# Exercise objective:
Report every line of the records below that contains the word "html".
START Study material
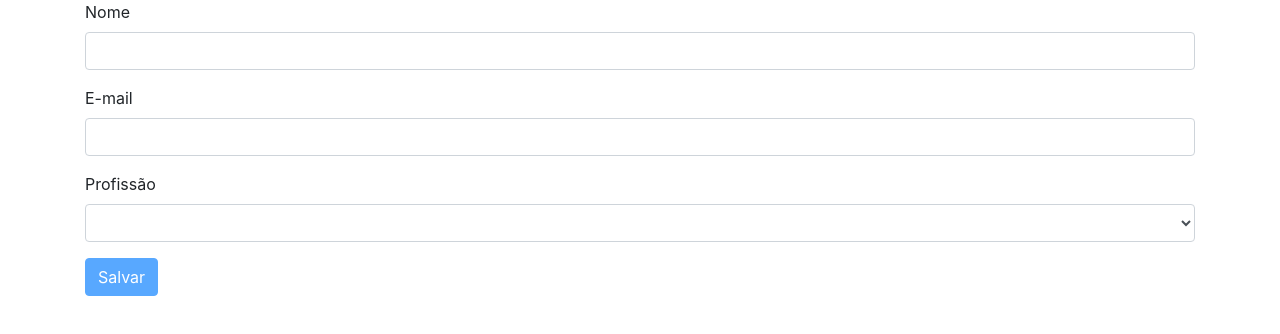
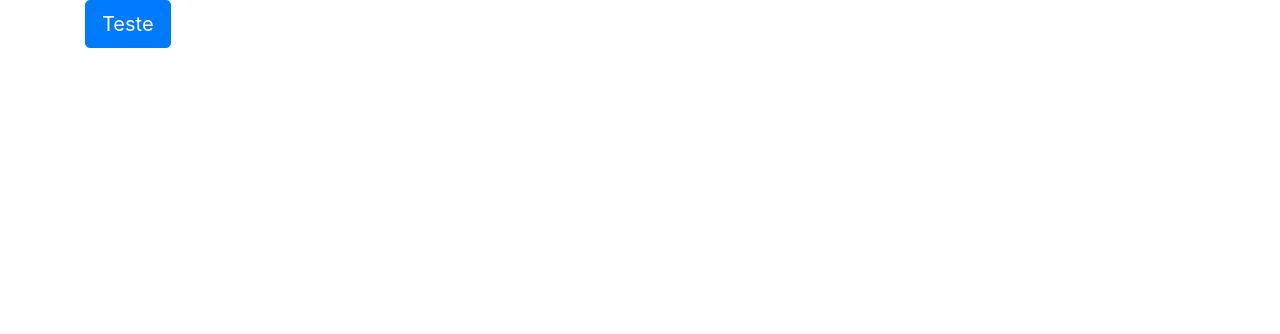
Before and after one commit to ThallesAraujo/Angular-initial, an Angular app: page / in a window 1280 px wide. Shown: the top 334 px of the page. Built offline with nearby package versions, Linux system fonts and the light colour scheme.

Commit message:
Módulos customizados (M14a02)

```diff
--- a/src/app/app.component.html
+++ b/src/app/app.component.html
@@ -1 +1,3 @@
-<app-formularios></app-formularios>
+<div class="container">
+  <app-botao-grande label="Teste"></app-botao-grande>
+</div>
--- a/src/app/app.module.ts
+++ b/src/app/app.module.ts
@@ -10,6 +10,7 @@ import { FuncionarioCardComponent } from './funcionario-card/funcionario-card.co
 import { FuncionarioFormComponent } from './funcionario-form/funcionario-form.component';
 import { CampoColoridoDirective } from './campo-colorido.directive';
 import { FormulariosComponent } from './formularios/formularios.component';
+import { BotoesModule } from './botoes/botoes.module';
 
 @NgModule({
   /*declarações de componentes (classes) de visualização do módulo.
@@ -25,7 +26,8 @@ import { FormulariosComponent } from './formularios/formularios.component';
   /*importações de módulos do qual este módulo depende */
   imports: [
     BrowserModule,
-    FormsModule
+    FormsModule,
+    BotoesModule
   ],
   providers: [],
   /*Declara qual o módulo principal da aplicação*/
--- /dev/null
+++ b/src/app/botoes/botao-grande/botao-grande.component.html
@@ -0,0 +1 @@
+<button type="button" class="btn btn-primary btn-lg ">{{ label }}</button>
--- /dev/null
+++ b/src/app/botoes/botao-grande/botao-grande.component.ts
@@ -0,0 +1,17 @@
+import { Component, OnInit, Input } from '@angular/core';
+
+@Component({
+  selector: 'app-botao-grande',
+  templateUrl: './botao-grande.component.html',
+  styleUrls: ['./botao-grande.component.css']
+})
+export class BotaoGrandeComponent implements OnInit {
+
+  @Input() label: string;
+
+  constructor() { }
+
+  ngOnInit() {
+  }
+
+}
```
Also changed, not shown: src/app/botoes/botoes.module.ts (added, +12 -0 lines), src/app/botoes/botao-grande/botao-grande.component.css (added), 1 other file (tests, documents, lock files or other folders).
END Study material
# Response box:
--- a/src/app/app.component.html
+++ b/src/app/app.component.html
+++ b/src/app/botoes/botao-grande/botao-grande.component.html
+  templateUrl: './botao-grande.component.html',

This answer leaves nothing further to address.